In the late 2000s, the red wolf’s fortunes began to change for the worse. A lapse in reintroductions and death at the hands of humans—via vehicle strikes and, especially, gunshots—drove wolf numbers down to fewer than two dozen animals today.
Many wolves that are shot are mistaken for their much-maligned canid cousin, the coyote. Not native to the East, these smaller, more-adaptable predators have steadily expanded their range beyond the West, thanks to habitat changes and the extermination of wolves, both red and gray, across much of the country. Coyotes also compete with red wolves for prey and dilute the species’ genes when the rare wolves, unable to locate mates of their kind, resort to breeding with their close relatives.
Still, some wolves—wrongly perceived as dangerous to humans—are likely shot deliberately. Indeed, “fear and misperceptions about wolves have further hindered recovery efforts,” says Jen Mihills, executive director of the National Wildlife Federation’s Mid-Atlantic Regional Center. To combat misunderstandings about the species, NWF and its state affiliate North Carolina Wildlife Federation are working with FWS biologists and conservation partners to increase landowner cooperation and social acceptance of the wolf.
In tandem with the species’ declining population, the number of red wolf pups born in the wild fell until, in 2019—for the first time in more than three decades—no wild pups at all were born. That’s one reason the fate of 2282 is critical, says Madison, a U.S. Fish and Wildlife Service (FWS) wildlife biologist. When this issue went to press, six months after the wolves’ release, he reports that all three animals “remain alive and well on the landscape.”
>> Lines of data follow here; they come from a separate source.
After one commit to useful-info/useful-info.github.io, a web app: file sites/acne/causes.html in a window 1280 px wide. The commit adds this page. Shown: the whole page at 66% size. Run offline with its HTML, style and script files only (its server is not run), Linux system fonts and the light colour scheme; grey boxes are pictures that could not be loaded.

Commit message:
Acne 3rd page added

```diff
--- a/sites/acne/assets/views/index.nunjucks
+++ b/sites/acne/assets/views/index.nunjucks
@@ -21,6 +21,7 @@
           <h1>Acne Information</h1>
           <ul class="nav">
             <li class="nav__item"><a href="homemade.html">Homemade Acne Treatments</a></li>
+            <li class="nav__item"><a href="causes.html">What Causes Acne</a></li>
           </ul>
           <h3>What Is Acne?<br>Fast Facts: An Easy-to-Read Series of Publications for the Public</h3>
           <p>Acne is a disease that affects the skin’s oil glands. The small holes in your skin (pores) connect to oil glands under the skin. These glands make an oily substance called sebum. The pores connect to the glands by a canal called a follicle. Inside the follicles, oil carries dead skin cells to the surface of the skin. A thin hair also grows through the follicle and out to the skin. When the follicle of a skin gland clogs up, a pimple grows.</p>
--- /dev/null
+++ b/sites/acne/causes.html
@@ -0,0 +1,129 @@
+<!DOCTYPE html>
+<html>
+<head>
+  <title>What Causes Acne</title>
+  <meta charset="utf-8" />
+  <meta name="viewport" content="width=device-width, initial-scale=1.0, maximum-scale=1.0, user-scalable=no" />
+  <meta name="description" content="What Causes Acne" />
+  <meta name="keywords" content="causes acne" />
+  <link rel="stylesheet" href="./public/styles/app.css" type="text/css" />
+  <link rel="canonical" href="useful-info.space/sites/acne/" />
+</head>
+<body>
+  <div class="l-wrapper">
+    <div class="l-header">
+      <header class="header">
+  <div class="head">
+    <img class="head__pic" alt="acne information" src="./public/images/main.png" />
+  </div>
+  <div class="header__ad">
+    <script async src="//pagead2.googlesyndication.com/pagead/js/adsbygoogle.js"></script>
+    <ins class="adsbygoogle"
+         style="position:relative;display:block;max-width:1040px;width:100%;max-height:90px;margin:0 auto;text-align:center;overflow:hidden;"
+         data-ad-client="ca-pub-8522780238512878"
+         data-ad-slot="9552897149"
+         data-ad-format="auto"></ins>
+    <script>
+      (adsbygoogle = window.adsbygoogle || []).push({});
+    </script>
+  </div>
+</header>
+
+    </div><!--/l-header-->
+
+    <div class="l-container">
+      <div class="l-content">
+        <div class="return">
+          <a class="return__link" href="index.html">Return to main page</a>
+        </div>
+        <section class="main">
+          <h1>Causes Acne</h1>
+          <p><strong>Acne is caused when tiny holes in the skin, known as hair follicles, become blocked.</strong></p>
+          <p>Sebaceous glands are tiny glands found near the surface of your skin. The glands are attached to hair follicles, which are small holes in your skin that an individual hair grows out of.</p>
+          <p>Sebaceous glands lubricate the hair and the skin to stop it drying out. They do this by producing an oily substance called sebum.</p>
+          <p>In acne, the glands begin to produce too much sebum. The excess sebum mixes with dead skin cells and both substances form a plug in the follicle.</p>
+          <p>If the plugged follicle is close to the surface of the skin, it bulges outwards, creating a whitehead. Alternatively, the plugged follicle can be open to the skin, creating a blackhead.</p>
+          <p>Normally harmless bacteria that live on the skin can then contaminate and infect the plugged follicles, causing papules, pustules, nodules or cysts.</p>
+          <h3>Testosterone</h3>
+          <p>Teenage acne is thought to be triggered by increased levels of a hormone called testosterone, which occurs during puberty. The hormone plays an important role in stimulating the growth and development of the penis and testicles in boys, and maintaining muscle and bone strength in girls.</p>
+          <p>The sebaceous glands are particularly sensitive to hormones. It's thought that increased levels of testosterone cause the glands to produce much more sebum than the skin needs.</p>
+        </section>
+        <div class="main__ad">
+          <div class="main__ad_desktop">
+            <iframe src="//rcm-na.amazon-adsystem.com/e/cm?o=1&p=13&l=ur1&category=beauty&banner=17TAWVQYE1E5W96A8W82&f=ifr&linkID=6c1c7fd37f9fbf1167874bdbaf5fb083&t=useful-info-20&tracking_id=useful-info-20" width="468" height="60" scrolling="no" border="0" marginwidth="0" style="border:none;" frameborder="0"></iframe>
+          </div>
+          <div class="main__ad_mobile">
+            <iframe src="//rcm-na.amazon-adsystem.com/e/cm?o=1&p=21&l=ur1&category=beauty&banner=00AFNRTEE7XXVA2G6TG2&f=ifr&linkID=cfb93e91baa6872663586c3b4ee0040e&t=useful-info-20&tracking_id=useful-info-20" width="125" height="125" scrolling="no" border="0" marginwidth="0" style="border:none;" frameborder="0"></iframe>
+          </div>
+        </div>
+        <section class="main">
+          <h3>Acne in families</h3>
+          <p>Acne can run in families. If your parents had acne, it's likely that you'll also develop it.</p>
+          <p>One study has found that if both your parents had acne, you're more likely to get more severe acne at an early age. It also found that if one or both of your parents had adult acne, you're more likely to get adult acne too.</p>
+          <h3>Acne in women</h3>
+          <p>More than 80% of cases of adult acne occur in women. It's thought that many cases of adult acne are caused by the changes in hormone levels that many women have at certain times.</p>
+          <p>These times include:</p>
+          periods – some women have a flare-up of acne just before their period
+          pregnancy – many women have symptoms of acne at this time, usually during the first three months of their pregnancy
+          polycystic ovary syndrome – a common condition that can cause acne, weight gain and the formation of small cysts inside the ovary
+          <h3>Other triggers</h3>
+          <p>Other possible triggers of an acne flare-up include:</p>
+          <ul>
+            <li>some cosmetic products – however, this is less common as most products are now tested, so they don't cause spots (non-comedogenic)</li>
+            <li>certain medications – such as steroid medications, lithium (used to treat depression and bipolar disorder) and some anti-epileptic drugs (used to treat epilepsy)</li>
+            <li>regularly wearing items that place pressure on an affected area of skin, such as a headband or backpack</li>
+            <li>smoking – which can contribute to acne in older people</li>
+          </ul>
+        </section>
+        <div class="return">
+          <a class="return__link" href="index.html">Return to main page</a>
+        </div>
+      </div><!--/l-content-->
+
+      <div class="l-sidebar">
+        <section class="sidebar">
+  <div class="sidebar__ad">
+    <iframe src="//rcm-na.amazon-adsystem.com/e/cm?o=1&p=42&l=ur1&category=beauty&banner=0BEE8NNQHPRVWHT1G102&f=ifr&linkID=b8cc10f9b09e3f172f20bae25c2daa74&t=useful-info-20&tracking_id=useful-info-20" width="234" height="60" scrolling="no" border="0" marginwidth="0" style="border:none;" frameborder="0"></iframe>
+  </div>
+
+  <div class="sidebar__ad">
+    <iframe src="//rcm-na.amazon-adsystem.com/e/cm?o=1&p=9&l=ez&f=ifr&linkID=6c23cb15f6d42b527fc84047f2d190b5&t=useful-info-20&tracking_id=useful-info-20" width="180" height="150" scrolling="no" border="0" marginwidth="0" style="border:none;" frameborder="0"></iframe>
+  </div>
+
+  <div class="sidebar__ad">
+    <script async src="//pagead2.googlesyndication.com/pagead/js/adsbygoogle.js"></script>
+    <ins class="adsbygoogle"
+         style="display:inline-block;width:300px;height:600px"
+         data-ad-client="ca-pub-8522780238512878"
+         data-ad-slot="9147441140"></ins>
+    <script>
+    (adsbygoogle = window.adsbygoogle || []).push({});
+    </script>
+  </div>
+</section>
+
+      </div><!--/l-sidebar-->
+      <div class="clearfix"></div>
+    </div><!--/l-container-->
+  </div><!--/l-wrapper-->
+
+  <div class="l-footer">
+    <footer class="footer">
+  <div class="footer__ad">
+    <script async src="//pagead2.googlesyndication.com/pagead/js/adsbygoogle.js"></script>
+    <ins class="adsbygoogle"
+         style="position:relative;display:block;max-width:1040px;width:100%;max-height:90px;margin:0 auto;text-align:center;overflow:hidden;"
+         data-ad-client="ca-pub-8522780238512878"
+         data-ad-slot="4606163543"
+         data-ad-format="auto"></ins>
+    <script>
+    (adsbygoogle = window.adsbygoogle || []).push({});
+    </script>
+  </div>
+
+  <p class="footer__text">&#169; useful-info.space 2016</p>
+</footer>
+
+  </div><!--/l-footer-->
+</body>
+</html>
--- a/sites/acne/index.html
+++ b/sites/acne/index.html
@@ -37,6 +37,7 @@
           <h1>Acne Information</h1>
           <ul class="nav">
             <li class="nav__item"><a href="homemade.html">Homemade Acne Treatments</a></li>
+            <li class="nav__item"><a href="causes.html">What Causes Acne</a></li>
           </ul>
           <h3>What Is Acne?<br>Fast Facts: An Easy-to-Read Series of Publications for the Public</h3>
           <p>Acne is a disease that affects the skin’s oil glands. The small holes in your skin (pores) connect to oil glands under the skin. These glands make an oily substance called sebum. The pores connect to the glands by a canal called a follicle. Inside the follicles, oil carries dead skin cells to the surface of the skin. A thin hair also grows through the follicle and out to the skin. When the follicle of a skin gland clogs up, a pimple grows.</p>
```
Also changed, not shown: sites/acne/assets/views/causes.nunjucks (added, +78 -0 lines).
“This is our best chance at having red wolf pups in the wild,” Madison adds—and the biologists’ best chance of preventing a second extinction of the wild Canis rufus.